+62.3 cfs (+0.41%) since yesterday
35.68% of normal
Total streamflow across the
was last observed at
cfs, and is expected to yield approximately
acre-ft of water today; about 36%
River levels are low and may signify a drought.
Average streamflow for this time of year is
with recent peaks last observed
2011-05-02 when daily discharge volume was observed at
Maximum discharge along the river is currently at the
Wabash River At New Harmony
reporting a streamflow rate of 3,460 cfs.
However, the streamgauge with the highest stage along the river is the
Wabash River At Peru
with a gauge stage of 4.9 ft.
This river is monitored from 12 different streamgauging stations along the Wabash River, the highest being situated at an altitude of 826 ft, the
Wabash River At Linn Grove.
Percent of Normal
About the wabash river

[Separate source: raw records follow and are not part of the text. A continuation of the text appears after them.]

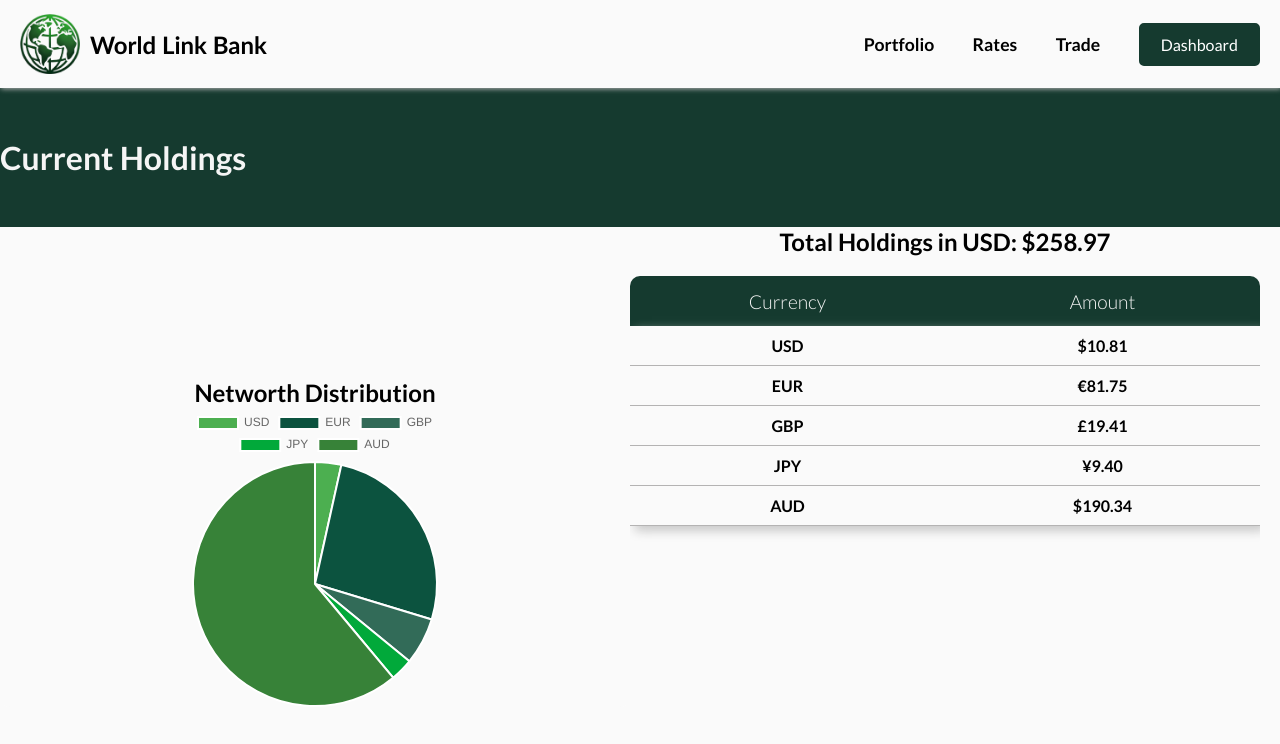
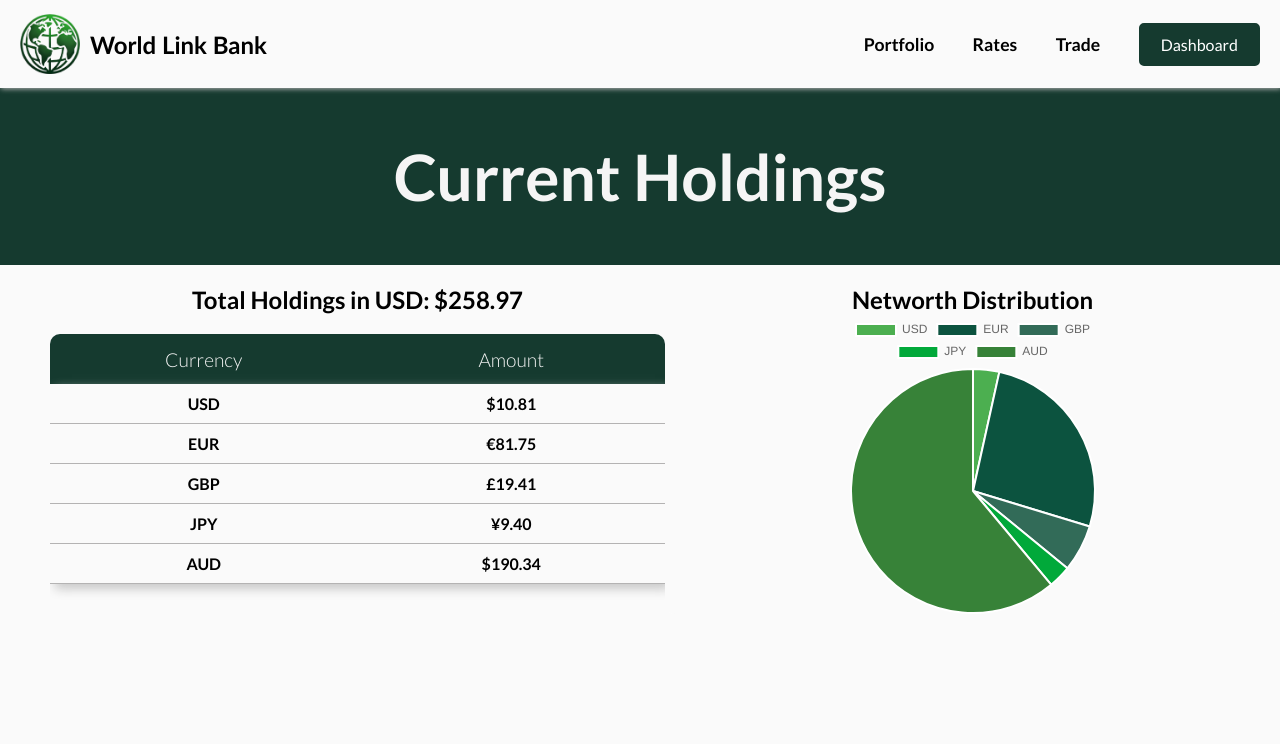
Before and after one commit to jjdubski/WorldLinkBank, a React (Vite) app in the folder northern-hack/: page /portfolio in a window 1280 px wide. Shown: the top 744 px of the page. Built offline with nearby package versions, Linux system fonts and the light colour scheme.

Commit message:
fixed portfolio page

```diff
--- a/northern-hack/src/components/networth/networth.css
+++ b/northern-hack/src/components/networth/networth.css
@@ -9,8 +9,9 @@
     display: flex;
     flex-direction: row;
     width: 100%;
-    justify-content: center;
-    align-items: center;
+    margin-top: 20px;
+    /* justify-content: center;
+    align-items: center; */
 }
 
 .graph-cont{
@@ -31,6 +32,6 @@
     display: flex;
     align-items: center;
     justify-content: start;
-    margin: 0 20px 30px 0;
+    margin: 0 0 30px 50px;
     padding: 0;
 }
--- a/northern-hack/src/components/networth/networth.jsx
+++ b/northern-hack/src/components/networth/networth.jsx
@@ -6,8 +6,8 @@ import NetworthList from "./networthList";
 const Networth = () => {
     return (
         <div className='networth'>
+            <NetworthList/>
             <NetworthGraph/>
-            <NetworthList/>
         </div>
     )
 }
--- a/northern-hack/src/pages/portfolio/portfolio.css
+++ b/northern-hack/src/pages/portfolio/portfolio.css
@@ -1,4 +1,7 @@
 h1 {
+    font-weight: 600;
+    font-size: 4rem;
+    text-align: center;
     color: var(--white);
     background-color: var(--dark-green);
     padding: 50px 0;
```
Also changed, not shown: northern-hack/vercel.json.
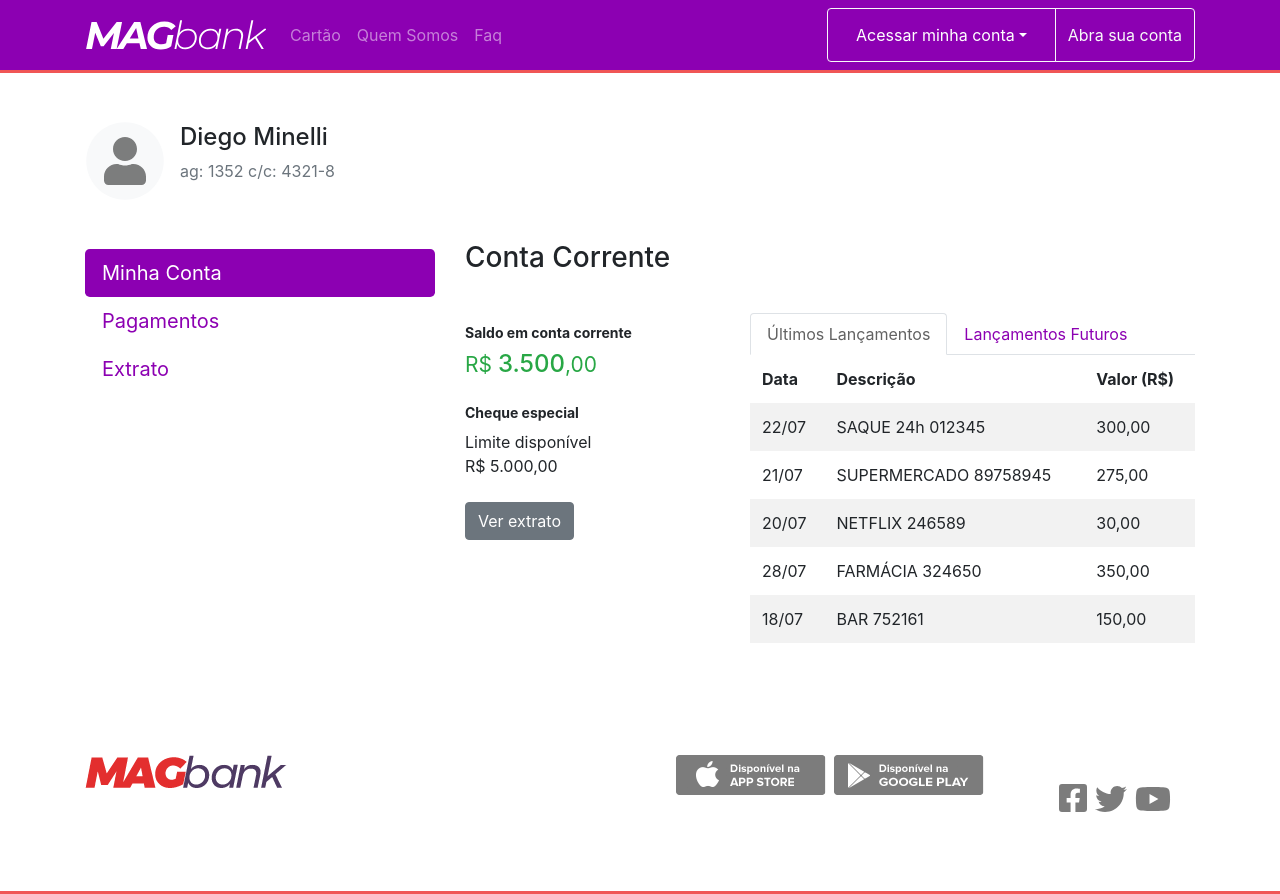
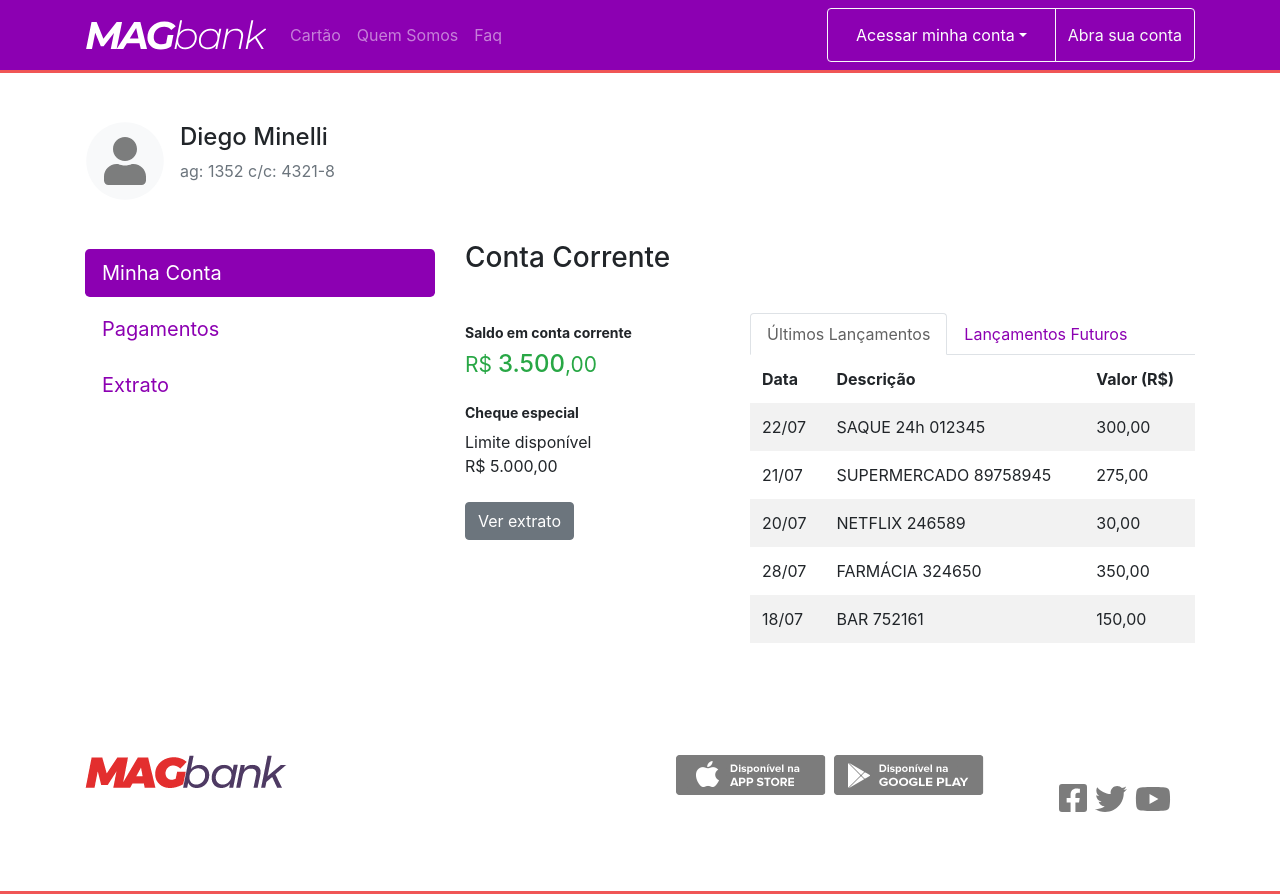
Before and after one commit to diegominelli/Magbank, a React (Create React App) app: page /dashboard in a window 1280 px wide. Built offline with nearby package versions, Linux system fonts and the light colour scheme.

Commit message:
Corrigindo o menu do Dashboard

```diff
--- a/src/views/Dashboard.js
+++ b/src/views/Dashboard.js
@@ -7,8 +7,17 @@ import { faCircle, faUser } from '@fortawesome/free-solid-svg-icons';
 import AccountBalance from '../components/AccountBalance';
 
 import './Dashboard.scss';
+import { useState } from 'react';
 
 const Dashboard = ({ className = false }) => {
+  const [activeLink, setActiveLink] = useState(0);
+
+  const links = [
+    { text: 'Minha Conta', path: '/dashboard', exact: true },
+    { text: 'Pagamentos', path: '/dashboard/payments' },
+    { text: 'Extrato', path: '/dashboard/history' },
+  ];
+
   const data = {
     latestBalance: [
       { date: '22/07', description: 'SAQUE 24h 012345', value: '300,00' },
@@ -46,36 +55,26 @@ const Dashboard = ({ className = false }) => {
               <p className="text-muted">ag: 1352 c/c: 4321-8</p>
             </Col>
           </Row>
-          <Link to="/dashboard">
+          {links.map(({ text, path, exact }, key) => (
+            <Link
+              className="dashboard-link"
+              to={path}
+              exact={exact ? exact : false}
+              key={key}
+            >
               <Button
-              className="dashboard-button dashboard-button-active text-left"
+                className={`dashboard-button text-left ${
+                  key === activeLink ? 'dashboard-button-active' : ''
+                }`}
                 variant="link"
                 size="lg"
                 block
+                onClick={() => setActiveLink(key)}
               >
-              Minha Conta
+                {text}
               </Button>
             </Link>
-          <Link to="/dashboard/payments">
-            <Button
-              className="dashboard-button text-left"
-              variant="link"
-              size="lg"
-              block
-            >
-              Pagamentos
-            </Button>
-          </Link>
-          <Link to="/dashboard/history">
-            <Button
-              className="dashboard-button text-left"
-              variant="link"
-              size="lg"
-              block
-            >
-              Extrato
-            </Button>
-          </Link>
+          ))}
         </Col>
         <Switch>
           <Route path="/dashboard/history">
--- a/src/views/Dashboard.scss
+++ b/src/views/Dashboard.scss
@@ -20,12 +20,29 @@
   &-button {
     color: $color-primary;
     text-decoration: none;
+    margin-bottom: 0.5rem;
 
     &:hover,
-    &-active {
+    &:focus,
+    &-active,
+    &-active:hover {
+      text-decoration: none;
+    }
+
+    &:hover,
+    &-active,
+    &-active:hover {
       color: #FFF;
+    }
+
+
+    &:hover {
+      background-color: $color-muted;
+    }
+
+    &-active,
+    &-active:hover {
       background-color: $color-primary;
-      text-decoration: none;
     }
   }
 
@@ -36,5 +53,11 @@
   a.nav-item.nav-link.active {
     color: $color-muted;
   }
+}
 
+a.dashboard-link,
+a.dashboard-link:active,
+a.dashboard-link:focus,
+a.dashboard-link:hover {
+  text-decoration: none;
 }
```
Lines whose indentation alone changed are shown as unchanged.
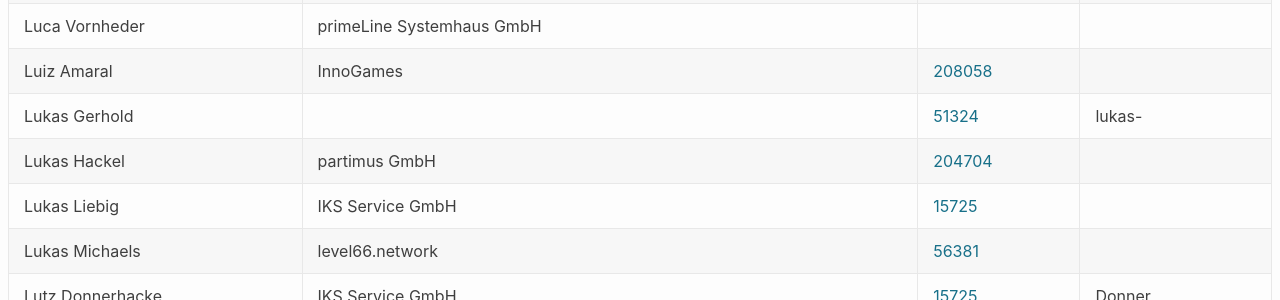
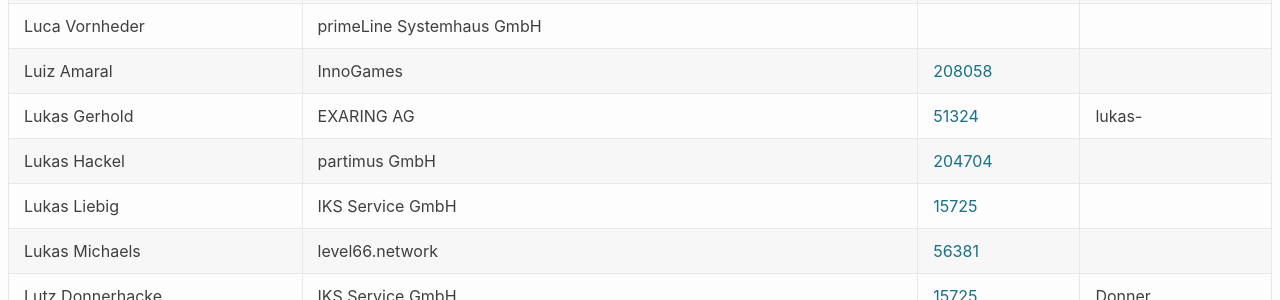
Before and after one commit to denog/pretix-attendeelist, a Jekyll site: the page built from denog15/index.md, in a window 1280 px wide and 900 px high, scrolled down 4339 px. Shown: the part 154-454 px from the top of the window. Built offline with Jekyll 4.4.1, drawn with Linux system fonts in a browser that asks for light colours.

Commit message:
Latest data: Tue Sep 19 12:36:57 UTC 2023

```diff
--- a/_data/attendees_denog15_onsite.json
+++ b/_data/attendees_denog15_onsite.json
@@ -589,7 +589,7 @@
   },
   {
     "name": "Lukas Gerhold",
-    "company": null,
+    "company": "EXARING AG",
     "irc": "lukas-",
     "asn": "51324"
   },
```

The Wabash River is a 503-mile-long river that flows through the Midwest of the United States, primarily in Indiana. The river was an important transportation route for Native Americans and European settlers in the 18th and 19th centuries. Today, the river is used for irrigation, municipal water supply, and hydroelectric power generation. The river has several reservoirs and dams, including the Huntington Reservoir, Salamonie Reservoir, and Mississinewa Reservoir. These reservoirs provide flood control, recreational opportunities, and water supply. The Wabash River is a popular destination for fishing, boating, and camping. The river basin is also important for agriculture, with crops such as corn, soybeans, and wheat grown in the area.